– Johns Hopkins Medicine Documents Stroke Risk in Cardiac Assist Device
– CBD Products May Help People with Epilepsy Better Tolerate Anti-Seizure Medications

Study finds recent change in EMS transport policy could improve stroke outcomes

A new EMS transport policy implemented in Chicago showed that sending patients suspected of experiencing large vessel occlusion directly to comprehensive stroke centers led to an increase in the use of endovascular therapy, an important treatment for acute ischemic stroke.

Mount Sinai Mobile Interventional Stroke Team Travels to Patients, Resulting in Faster Treatment and Better Outcomes

Study finds stroke patients are nearly twice as likely to be functionally independent if treated by a specialized team that travels to them to perform surgical clot removal

Muscle Protein That Makes Vertebrates More Fit Linked to Limited Lifespan

Researchers from Johns Hopkins Medicine say they have added to evidence that a protein called CaMKII improves strength, endurance, muscle health and fitness in young animals. Their experiments working with mice and fruit flies, however, found that the gene for CaMKII also contributes to an evolutionary tradeoff: increased susceptibility to age-associated diseases, frailty and mortality.

Women less likely than men to receive opportune care after stroke, study finds

Women are less likely than men to receive timely care for strokes caused by blockages in large vessels, known as emergent large vessel occlusion (ELVO), according to researchers with The University of Texas Health Science Center at Houston (UTHealth).

Mount Sinai’s J Mocco, MD, to Lead the Society of NeuroInterventional Surgery

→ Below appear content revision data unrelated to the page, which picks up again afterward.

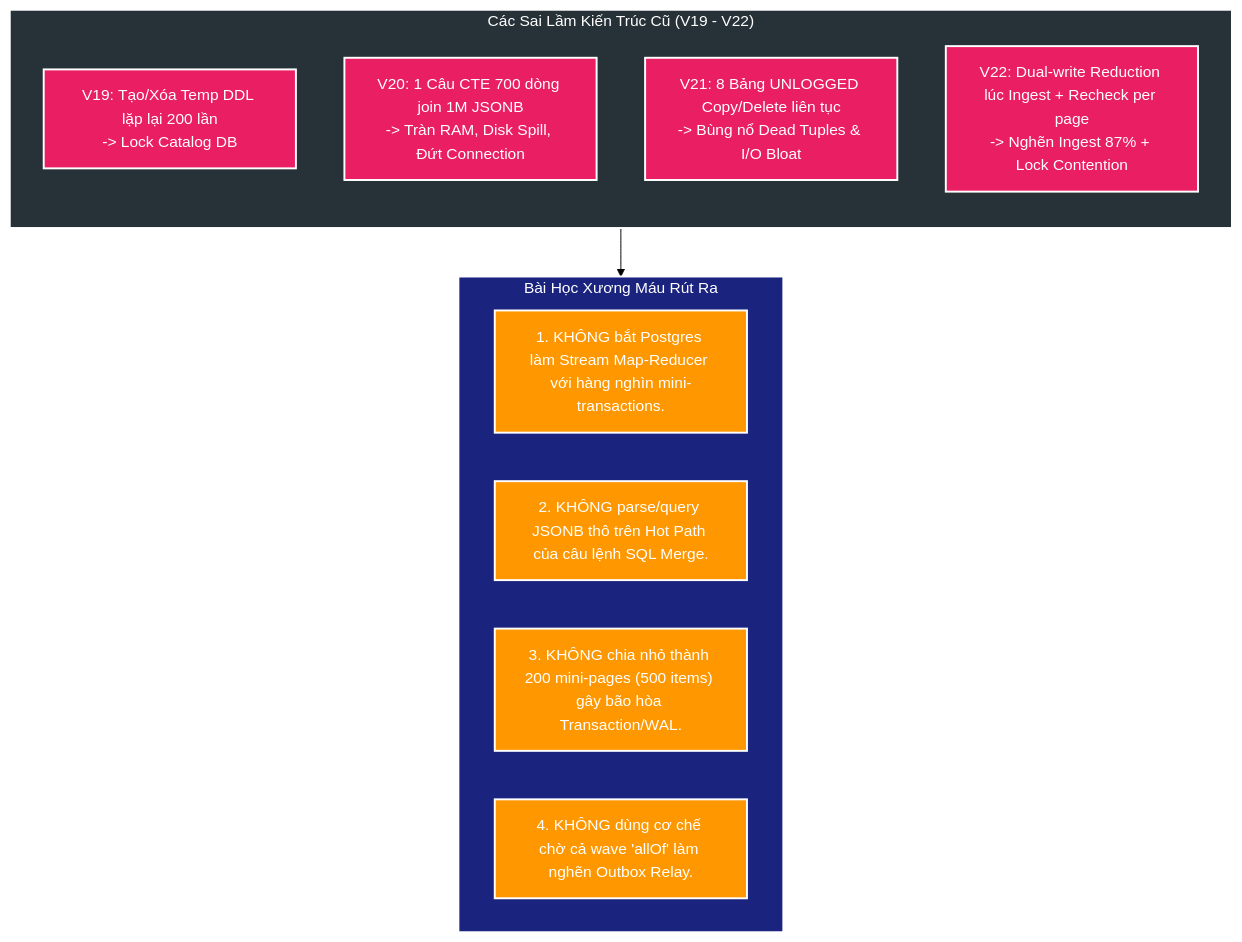
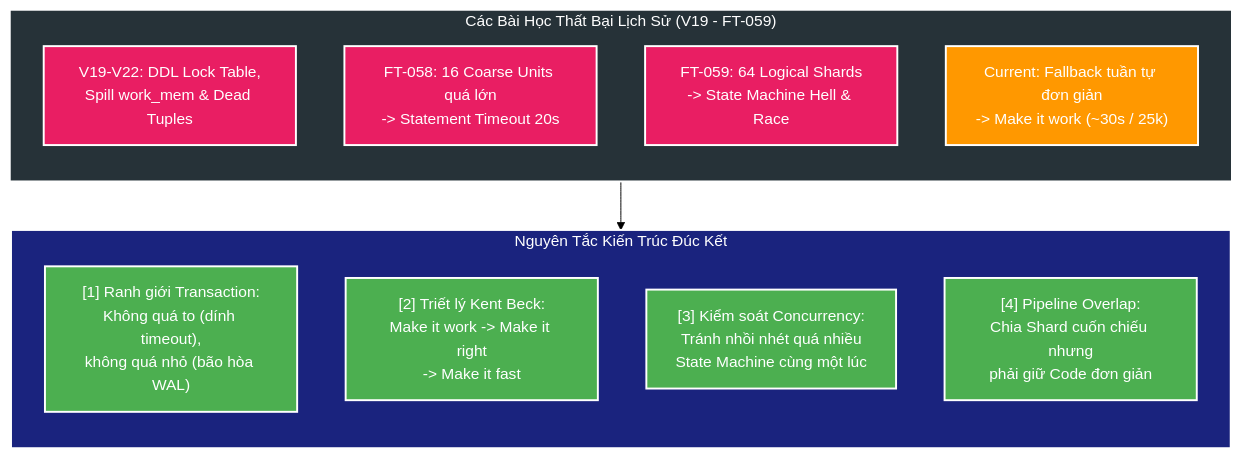
Before and after one commit to HungPhan200591/file-mngt-be-v2: the second of 3 diagrams in manual/learning/deep-dive/catalog-service/01-catalog-coalescing-and-reconciliation-deep-dive.md, drawn with Mermaid (forest theme). The commit also changed other lines of this file, not shown here.

Commit message:
feat: update catalog deep-dive documentation with lessons learned from FT-058 and FT-059 failures

````diff
--- a/manual/learning/deep-dive/catalog-service/01-catalog-coalescing-and-reconciliation-deep-dive.md
+++ b/manual/learning/deep-dive/catalog-service/01-catalog-coalescing-and-reconciliation-deep-dive.md
@@ -138,29 +141,30 @@
 ```mermaid
 flowchart TD
-    subgraph FAIL["Các Sai Lầm Kiến Trúc Cũ (V19 - V22)"]
+    subgraph FAIL["Các Bài Học Thất Bại Lịch Sử (V19 - FT-059)"]
         direction TB
-        F1["V19: Tạo/Xóa Temp DDL lặp lại 200 lần\n-> Lock Catalog DB"]
-        F2["V20: 1 Câu CTE 700 dòng join 1M JSONB\n-> Tràn RAM, Disk Spill, Đứt Connection"]
-        F3["V21: 8 Bảng UNLOGGED Copy/Delete liên tục\n-> Bùng nổ Dead Tuples & I/O Bloat"]
-        F4["V22: Dual-write Reduction lúc Ingest + Recheck per page\n-> Nghẽn Ingest 87% + Lock Contention"]
+        F1["V19-V22: DDL Lock Table,\nSpill work_mem & Dead Tuples"]
+        F2["FT-058: 16 Coarse Units quá lớn\n-> Statement Timeout 20s"]
+        F3["FT-059: 64 Logical Shards\n-> State Machine Hell & Race"]
+        F4["Current: Fallback tuần tự đơn giản\n-> Make it work (~30s / 25k)"]
     end
 
-    subgraph LESSON["Bài Học Xương Máu Rút Ra"]
-        L1["1. KHÔNG bắt Postgres làm Stream Map-Reducer với hàng nghìn mini-transactions."]
-        L2["2. KHÔNG parse/query JSONB thô trên Hot Path của câu lệnh SQL Merge."]
-        L3["3. KHÔNG chia nhỏ thành 200 mini-pages (500 items) gây bão hòa Transaction/WAL."]
-        L4["4. KHÔNG dùng cơ chế chờ cả wave 'allOf' làm nghẽn Outbox Relay."]
+    subgraph LESSON["Nguyên Tắc Kiến Trúc Đúc Kết"]
+        direction TB
+        L1["[1] Ranh giới Transaction:\nKhông quá to (dính timeout),\nkhông quá nhỏ (bão hòa WAL)"]
+        L2["[2] Triết lý Kent Beck:\nMake it work -> Make it right\n-> Make it fast"]
+        L3["[3] Kiểm soát Concurrency:\nTránh nhồi nhét quá nhiều\nState Machine cùng một lúc"]
+        L4["[4] Pipeline Overlap:\nChia Shard cuốn chiếu nhưng\nphải giữ Code đơn giản"]
     end
 
     FAIL --> LESSON
     style FAIL fill:#263238,stroke:#fff,stroke-width:2px,color:#fff
     style F1 fill:#E91E63,stroke:#fff,stroke-width:2px,color:#fff
     style F2 fill:#E91E63,stroke:#fff,stroke-width:2px,color:#fff
     style F3 fill:#E91E63,stroke:#fff,stroke-width:2px,color:#fff
-    style F4 fill:#E91E63,stroke:#fff,stroke-width:2px,color:#fff
+    style F4 fill:#FF9800,stroke:#fff,stroke-width:2px,color:#fff
     style LESSON fill:#1A237E,stroke:#fff,stroke-width:2px,color:#fff
-    style L1 fill:#FF9800,stroke:#fff,stroke-width:2px,color:#fff
-    style L2 fill:#FF9800,stroke:#fff,stroke-width:2px,color:#fff
-    style L3 fill:#FF9800,stroke:#fff,stroke-width:2px,color:#fff
-    style L4 fill:#FF9800,stroke:#fff,stroke-width:2px,color:#fff
+    style L1 fill:#4CAF50,stroke:#fff,stroke-width:2px,color:#fff
+    style L2 fill:#4CAF50,stroke:#fff,stroke-width:2px,color:#fff
+    style L3 fill:#4CAF50,stroke:#fff,stroke-width:2px,color:#fff
+    style L4 fill:#4CAF50,stroke:#fff,stroke-width:2px,color:#fff
 ```
````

J Mocco, MD, MS, Senior Vice Chair, Director of the Cerebrovascular Center, and Co-Director of the Neuroendovascular Surgery Fellowship Program in the Department of Neurosurgery at Mount Sinai, has been named president-elect of the Society of NeuroInterventional Surgery (SNIS), a scientific and educational association dedicated to advancing the specialty of neurointerventional surgery, effective July 29, 2021.

Metabolic Syndrome Linked to Increased Risk of Second Stroke, Death

People with larger waistlines, high blood pressure and other risk factors that make up metabolic syndrome may be at higher risk for having a second stroke and even dying than people who do not have metabolic syndrome, according to a meta-analysis published in the July 28, 2021, online issue of Neurology®, the medical journal of the American Academy of Neurology.